Dr Ruth Mottram, study co-author and climate researcher at the Danish Meteorological Institute, said global glaciers need to be studied.
‘It is not only Antarctica and Greenland that are causing the water to rise.
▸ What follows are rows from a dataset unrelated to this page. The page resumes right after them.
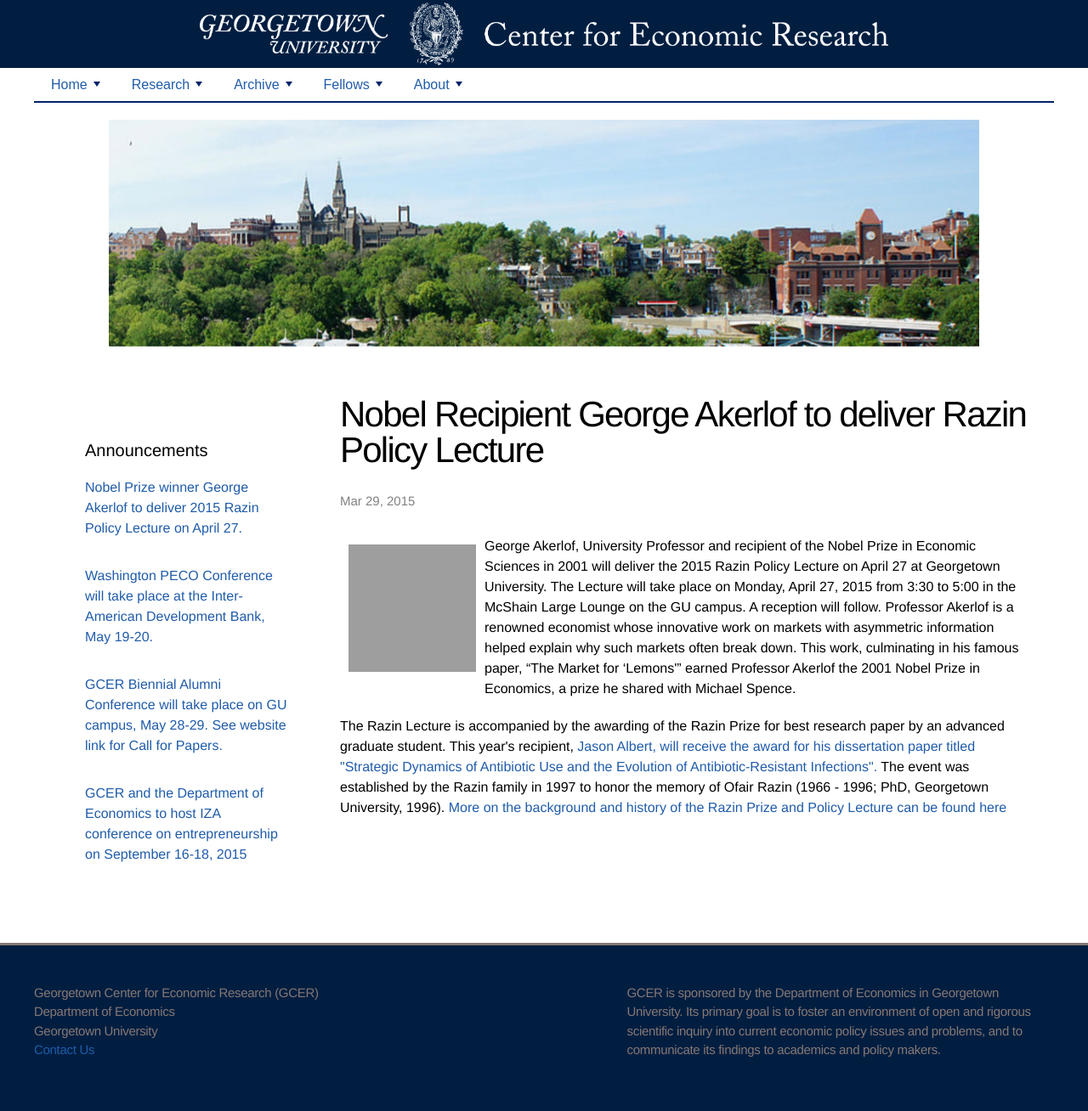
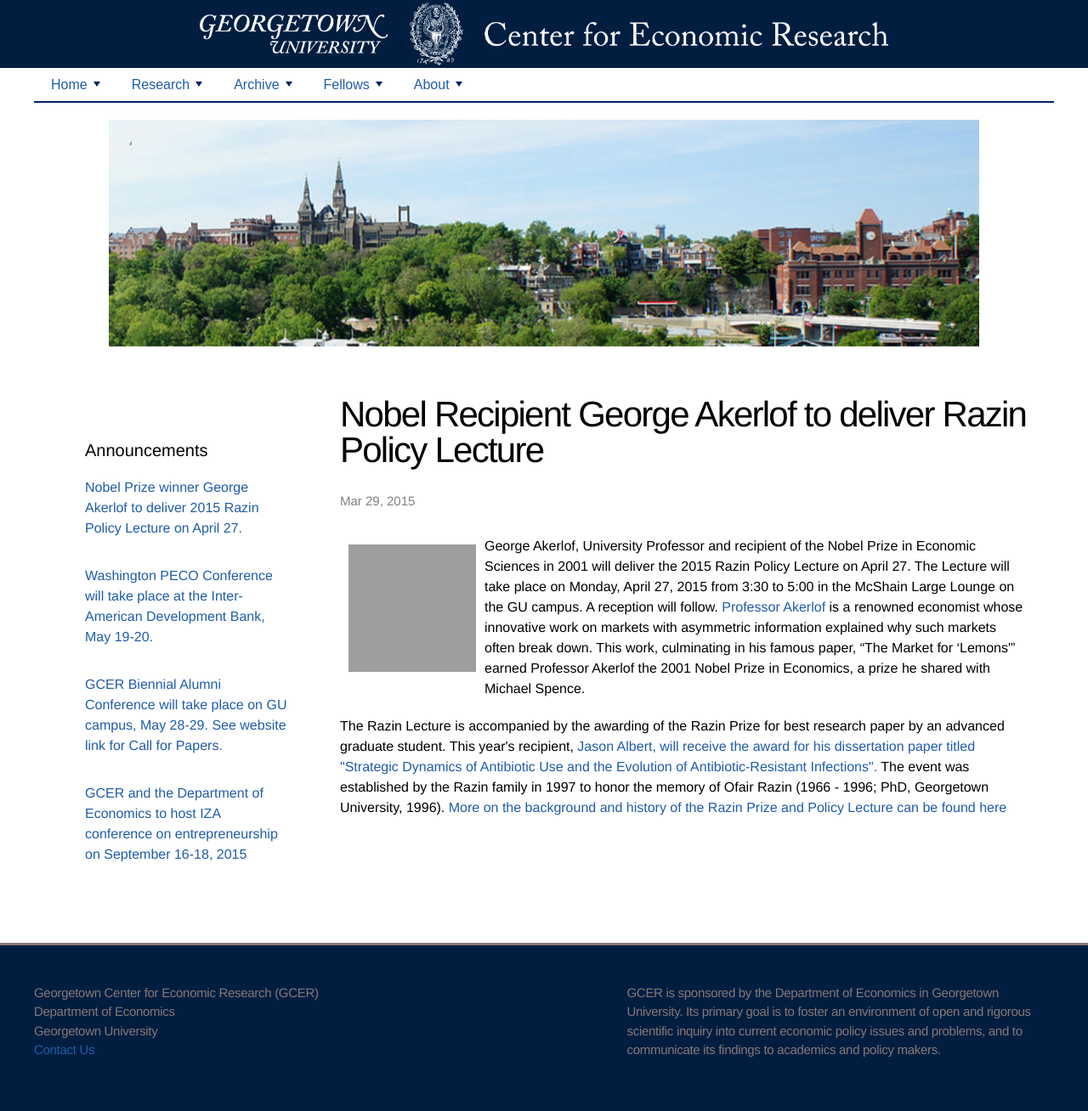
Before and after one commit to georgetown-econ/gcer, a Jekyll site: the page built from _posts/2015-03-29-nobel-recipient-george-akerlof-to-deliver-razin-policy-lecture.html, in a window 1280 px wide. Shown: the whole page at 85% size. Built offline with Jekyll 4.4.1, drawn with Linux system fonts in a browser that asks for light colours; grey boxes are pictures that could not be loaded.

Commit message:
Updated 2015-03-29-nobel-recipient-george-akerlof-to-deliver-razin-policy-lecture.html

```diff
--- a/_posts/2015-03-29-nobel-recipient-george-akerlof-to-deliver-razin-policy-lecture.html
+++ b/_posts/2015-03-29-nobel-recipient-george-akerlof-to-deliver-razin-policy-lecture.html
@@ -6,6 +6,6 @@
 ---
 
 <p> <img style="float: left; width: 150px; height: 150px; margin: 10px;" src="{{ site.baseurl }}/assets/images/Akerlof.jpg" />
-George Akerlof, University Professor and recipient of the Nobel Prize in Economic Sciences in 2001 will deliver the 2015 Razin Policy Lecture on April 27 at Georgetown University@@@.  The Lecture will take place on Monday, April 27, 2015 from 3:30 to 5:00 in the McShain Large Lounge on the GU campus. A reception will follow. Professor Akerlof is a renowned economist whose innovative work on markets with asymmetric information helped explain why such markets often break down. This work, culminating in his famous paper, “The Market for ‘Lemons'” earned Professor Akerlof the 2001 Nobel Prize in Economics, a prize he shared with Michael Spence. </p>
+George Akerlof, University Professor and recipient of the Nobel Prize in Economic Sciences in 2001 will deliver the 2015 Razin Policy Lecture on April 27@@@.  The Lecture will take place on Monday, April 27, 2015 from 3:30 to 5:00 in the McShain Large Lounge on the GU campus. A reception will follow. <a href= "http://explore.georgetown.edu/people/gaa53/">  Professor Akerlof </a> is a renowned economist whose innovative work on markets with asymmetric information explained why such markets often break down. This work, culminating in his famous paper, “The Market for ‘Lemons'” earned Professor Akerlof the 2001 Nobel Prize in Economics, a prize he shared with Michael Spence. </p>
 
 <p> The Razin Lecture is accompanied by the awarding of the Razin Prize for best research paper by an advanced graduate student. This year's recipient, <a href= "/2014-10-14-razin-prize"> Jason Albert, will receive the award for his dissertation paper titled "Strategic Dynamics of Antibiotic Use and the Evolution of Antibiotic-Resistant Infections". </a>  The event was established by the Razin family in 1997 to honor the memory of Ofair Razin (1966 - 1996; PhD, Georgetown University, 1996). <a href= "http://econ.georgetown.edu/phd/razin-price"> More on the background and history of the Razin Prize and Policy Lecture can be found here  </a> </p>
```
In recent years, thousands of smaller glaciers have begun to melt or disappear altogether, as we saw with the glacier Ok in Iceland, which was declared ‘dead’ in 2014,’ she said.
‘This means that melting of ice has now taken over as the main contributor of sea level rise.’
The findings have been published in the journal Nature Climate Change.
SEA LEVELS COULD RISE BY UP TO 4 FEET BY THE YEAR 2300
Global sea levels could rise as much as 1.2 metres (4 feet) by 2300 even if we meet the 2015 Paris climate goals, scientists have warned.
The long-term change will be driven by a thaw of ice from Greenland to Antarctica that is set to re-draw global coastlines.
Sea level rise threatens cities from Shanghai to London, to low-lying swathes of Florida or Bangladesh, and to entire nations such as the Maldives.
It is vital that we curb emissions as soon as possible to avoid an even greater rise, a German-led team of researchers said in a new report.
By 2300, the report projected that sea levels would gain by 0.7-1.2 metres, even if almost 200 nations fully meet goals under the 2015 Paris Agreement.
Targets set by the accords include cutting greenhouse gas emissions to net zero in the second half of this century.
Ocean levels will rise inexorably because heat-trapping industrial gases already emitted will linger in the atmosphere, melting more ice, it said.
In addition, water naturally expands as it warms above four degrees Celsius (39.2°F).
Every five years of delay beyond 2020 in peaking global emissions would mean an extra 20 centimetres (8 inches) of sea level rise by 2300.
‘Sea level is often communicated as a really slow process that you can’t do much about … but the next 30 years really matter,’ lead author Dr Matthias Mengel, of the Potsdam Institute for Climate Impact Research, in Potsdam, Germany, told Reuters.
None of the nearly 200 governments to sign the Paris Accords are on track to meet its pledges.